It is evident that petroleum-based plastics are dangerous to the environment. But yet they are still used to make products due to their low costs, efficiency and quick production. Therefore Crafting Plastics have aimed to create rival materials that don’t create leftovers, waste, trash and unemployed mass. By combining craft and technology they have discovered bioplastics derived from plants, and have used a variety of technological production methods to produce their products.
Their bioplastic material Nuatan is made of 100% renewable raw resources, and is biodegradable, leaving no waste footprint in nature. It is made of 100% plant-based biopolymers Polylactic acid (PLA) and Polyhydroxybutyrate (PHB) produced out of plant-based resources such as corn starch and potato starch.
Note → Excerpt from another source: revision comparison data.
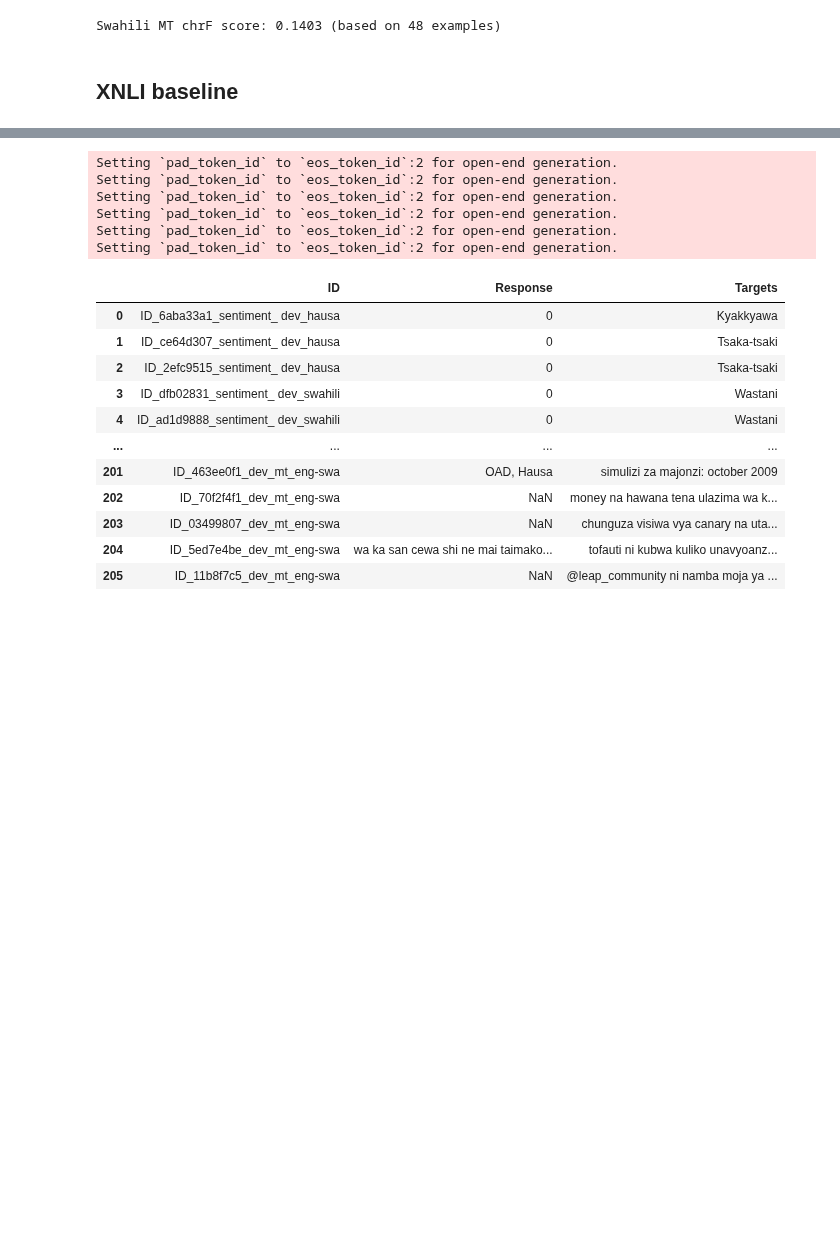
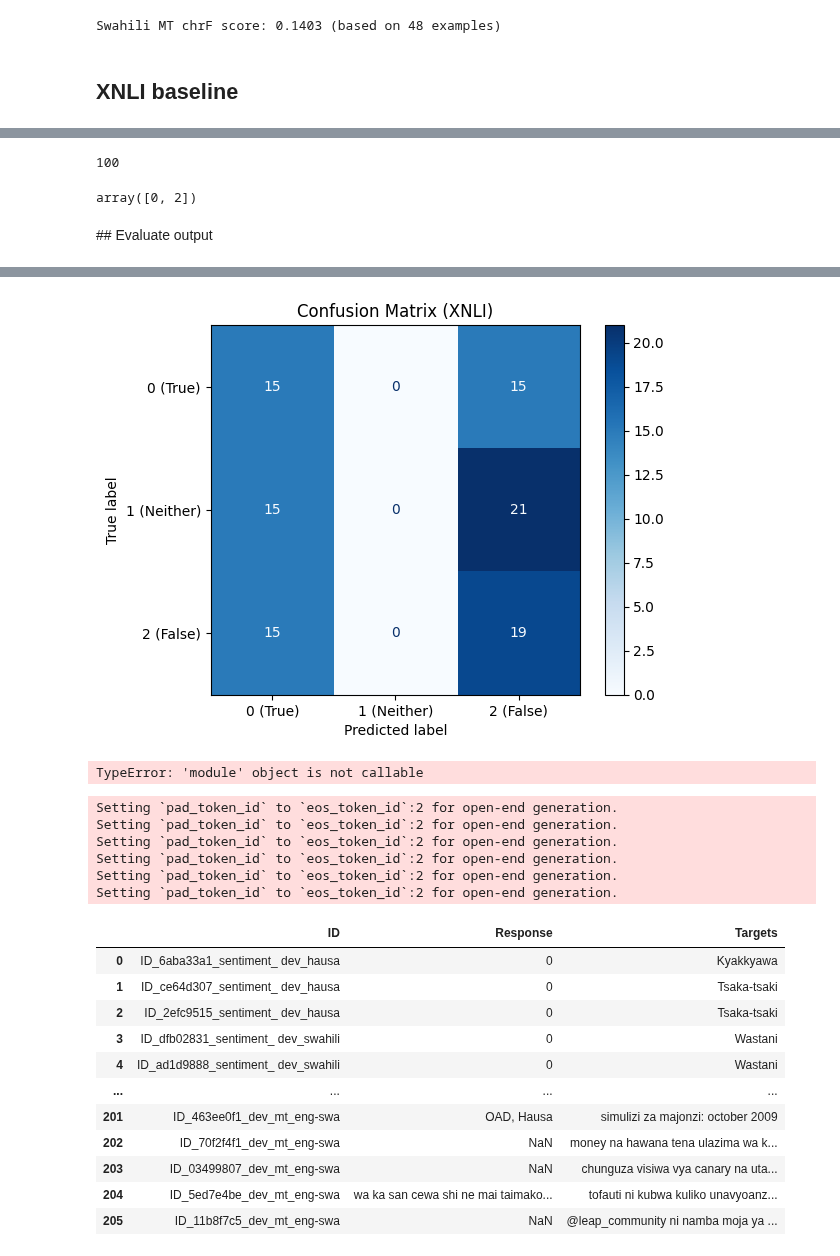
Before and after one commit to melissafasol/InkubaLM-Challenge, a Jupyter notebook: notebooks_ab/evaluation.ipynb, the cells around one changed output, grey strips where cells are left out. Drawn from its saved outputs; the diff is of its cells as text; code cells hidden in the pictures; blank space fills up the shorter version.

Commit message:
synthetic data supplementation, data preprocessing and xnli fine-tuning

```diff
--- a/notebooks_ab/evaluation.ipynb
+++ b/notebooks_ab/evaluation.ipynb
@@ -629,3 +629,10 @@ print(f"Swahili MT chrF score: {chrfs_score} (based on {n_examples} examples)")
 Swahili MT chrF score: 0.1403 (based on 48 examples)
 # %% [markdown]
 ## XNLI baseline
+# %%
+import os
+output_path = "/content/drive/MyDrive/InkubaLM-Challenge/Output/baseline_performance/datasets"
+os.makedirs(output_path, exist_ok=True)
+
+print(os.path.exists(output_path))  # Should return True
+print(output_path)
@@ -865,5 +1033,53 @@ main(
+# %%
+test_swa_xnli = pd.read_csv(os.path.join(
+        output_path, "swa_xnli_prediction_dev.csv"
+    ))
+
+test_hau_xnli = pd.read_csv(os.path.join(
+        output_path, "hau_xnli_prediction_dev.csv"
+    ))
+
+
+len(test_hau_xnli)
+# %% [output]
+100
+# %%
+np.unique([test_hau_xnli['Response']])
+# %% [output]
+array([0, 2])
+# %% [markdown]
+## Evaluate output
+# %%
+import pandas as pd
+import matplotlib.pyplot as plt
+from sklearn.metrics import confusion_matrix, ConfusionMatrixDisplay
+
+def analyze_predictions(csv_file_path):
+    df = pd.read_csv(csv_file_path)
+    df = df[df['Task'] == 'xnli']
+
+    y_true = df['Targets'].astype(int)
+    y_pred = df['Response'].astype(int)
+
+    # Confusion Matrix
+    cm = confusion_matrix(y_true, y_pred, labels=[0,1,2])
+    disp = ConfusionMatrixDisplay(confusion_matrix=cm, display_labels=["0 (True)", "1 (Neither)", "2 (False)"])
+    disp.plot(cmap='Blues')
+    plt.title("Confusion Matrix (XNLI)")
+    plt.show()
+
+    # Margin Histogram
+    def get_margin(row):
+        scores = eval(row['Log-Likelihoods'])  # Convert string to list
+        top2 = sorted(scores, reverse=True)[:2]
+        return top2[0] - top2[1]
+
+    df["margin"] = df.apply(get_margin, axis=1)
+    plt.hist(df["margin"], bins=30, edgecolor="black")
+    plt.title("Prediction Margin (Top1 - Top2)")
+    plt.xlabel("Log-likelihood margin")
+    plt.ylabel("Count")
+    plt.show()
 # %%
-pd.read_csv(os.path.join(
-        output_path, "swa_xnli_prediction_dev.csv"
-    ))
+analyze_predictions(os.path.join(output_path, "hau_xnli_prediction_dev.csv"))
 # %% [output]
@@ -887,3 +1086,5 @@ pd.read_csv(os.path.join(
+[figure, added]
+TypeError: 'module' object is not callable
 # %%
 xnli_instruction = "Is the following question True, False or Neither?"
 # %%
```
Also changed, not shown: parts of 19 cells of this notebook.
Standard plastic industry technologies like injection moulding, 3D printing, extruding, CNC milling, laser cutting, heat pressing, etc. can be used to process the material. The material has an estimated lifespan of 1-50 years depending on its blend composition. But when put in an industrial composter, it degrades into water, CO2 and biomass, with the second generation of Nuatan being biodegradable in home compost, soil and ocean water. The material has been granted a food-safety certificate. It degrades inside the human body or animals, meaning that if it ends up in a habitat it will not cause any harm. Earlier this year at Milan Design Week 2019, their Nuatan material was used to create cards for COS.
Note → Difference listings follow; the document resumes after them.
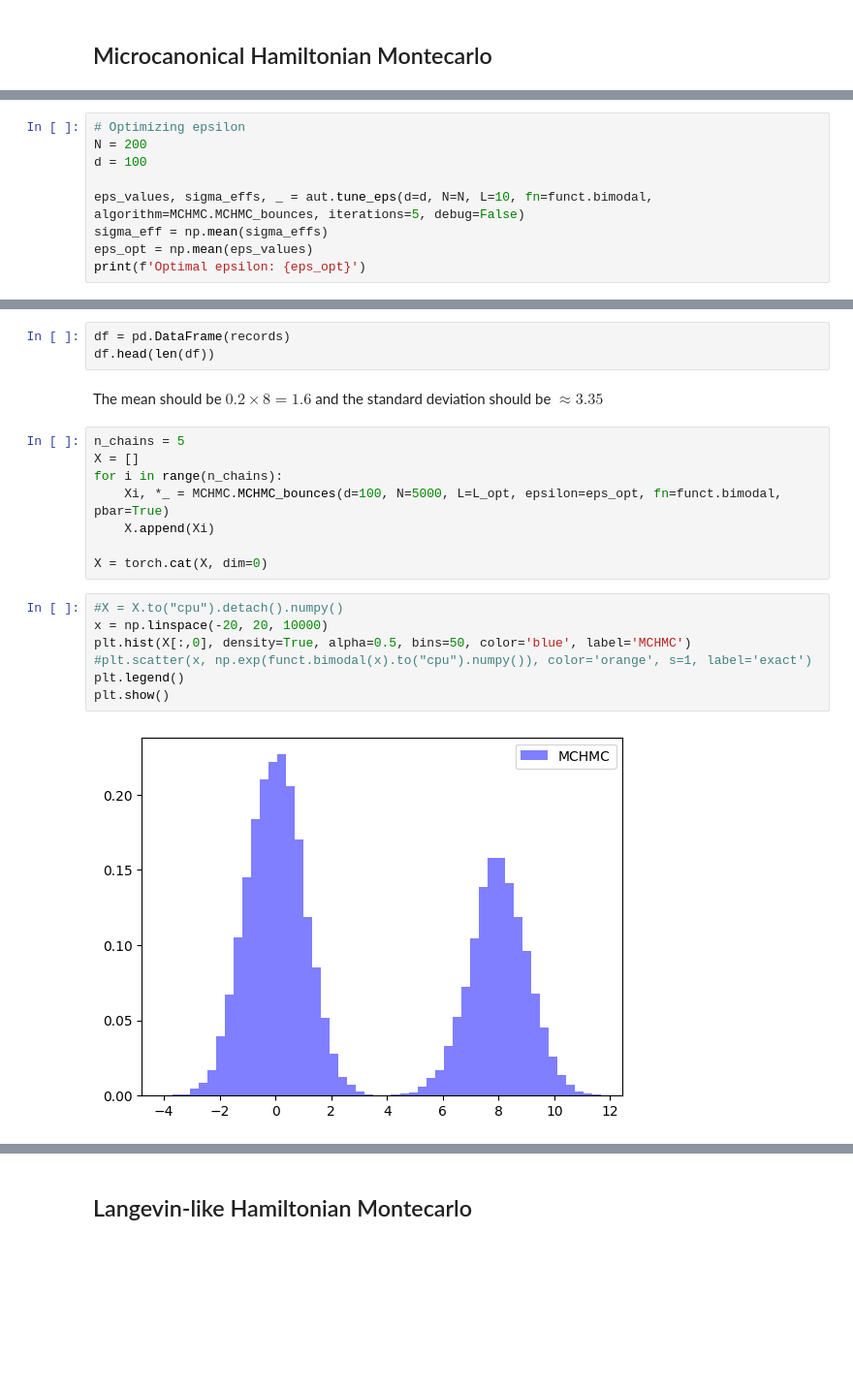
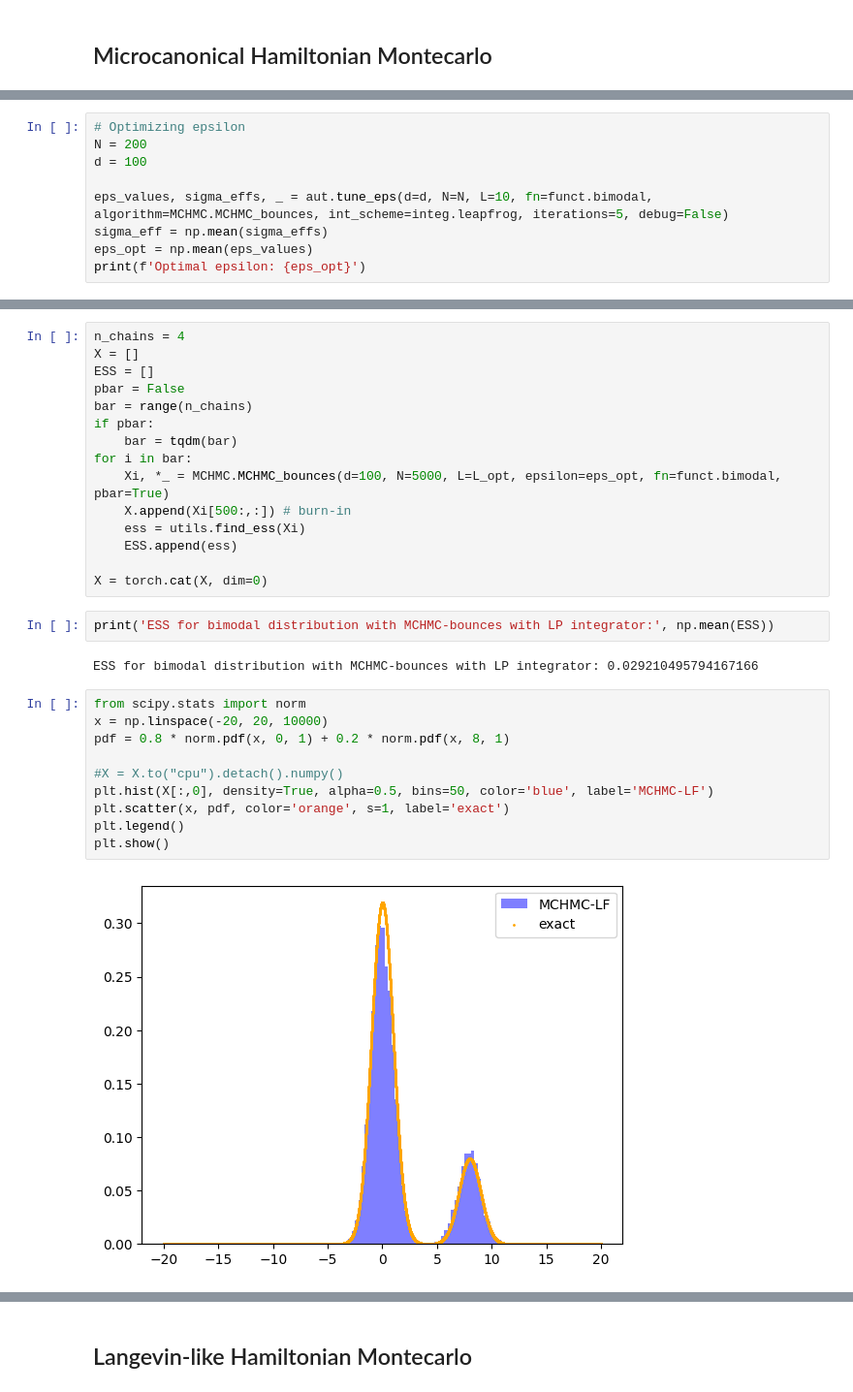
Before and after one commit to GiancarloSaran/MCHMC, a Jupyter notebook: main.ipynb, the cells around one changed output, grey strips where cells are left out. Shown at 97% size. Drawn from its saved outputs; the diff is of its cells as text; blank space fills up the shorter version.

```diff
--- a/main.ipynb
+++ b/main.ipynb
@@ -75,7 +43,7 @@ plt.show()
 N = 200
 d = 100
 
-eps_values, sigma_effs, _ = aut.tune_eps(d=d, N=N, L=10, fn=funct.bimodal, algorithm=MCHMC.MCHMC_bounces, iterations=5, debug=False)
+eps_values, sigma_effs, _ = aut.tune_eps(d=d, N=N, L=10, fn=funct.bimodal, algorithm=MCHMC.MCHMC_bounces, int_scheme=integ.leapfrog, iterations=5, debug=False)
 sigma_eff = np.mean(sigma_effs)
 eps_opt = np.mean(eps_values)
 print(f'Optimal epsilon: {eps_opt}')
@@ -134,22 +61,31 @@ plt.show()
-# %%
-df = pd.DataFrame(records)
-df.head(len(df))
-# %% [markdown]
-The mean should be $0.2\times 8 = 1.6$ and the standard deviation should be $\approx 3.35$
 # %%
-n_chains = 5
+n_chains = 4
 X = []
-for i in range(n_chains):
+ESS = []
+pbar = False
+bar = range(n_chains)
+if pbar:
+    bar = tqdm(bar)
+for i in bar:
     Xi, *_ = MCHMC.MCHMC_bounces(d=100, N=5000, L=L_opt, epsilon=eps_opt, fn=funct.bimodal, pbar=True)
-    X.append(Xi)
+    X.append(Xi[500:,:]) # burn-in
+    ess = utils.find_ess(Xi)
+    ESS.append(ess)
 
 X = torch.cat(X, dim=0)
+# %%
+print('ESS for bimodal distribution with MCHMC-bounces with LP integrator:', np.mean(ESS))
+# %% [output]
+ESS for bimodal distribution with MCHMC-bounces with LP integrator: 0.029210495794167166
 # %%
+from scipy.stats import norm
+x = np.linspace(-20, 20, 10000)
+pdf = 0.8 * norm.pdf(x, 0, 1) + 0.2 * norm.pdf(x, 8, 1)
+
 #X = X.to("cpu").detach().numpy()
-x = np.linspace(-20, 20, 10000)
-plt.hist(X[:,0], density=True, alpha=0.5, bins=50, color='blue', label='MCHMC')
-#plt.scatter(x, np.exp(funct.bimodal(x).to("cpu").numpy()), color='orange', s=1, label='exact')
+plt.hist(X[:,0], density=True, alpha=0.5, bins=50, color='blue', label='MCHMC-LF')
+plt.scatter(x, pdf, color='orange', s=1, label='exact')
 plt.legend()
 plt.show()
 # %% [output]
-[figure, old version]
+[figure, new version]
```
Also changed, not shown: parts of 69 cells of this notebook, 7 other files.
Crafting Plastics is most well known for its frames. They are made from a mono-material made from 100% renewable resources. Due to the slight flexible nature of one of the plastics used there is no need for metallic parts to hold the glasses together. Therefore, by making them from a single material it ensures they are totally biodegradable. The lifespan of the product depends on the consumer. Once they no longer serve their purpose people can put them into their compost.
The new project, BREATHE in BREATHE out, explores bio scents for innovative future materials, which is a completely new path within the biomaterials sector. Smell is a material property which is often overlooked, but it directly triggers emotions and memories. This project looks at how we can distinguish between natural and synthetic materials. Also exploring how future materials would smell.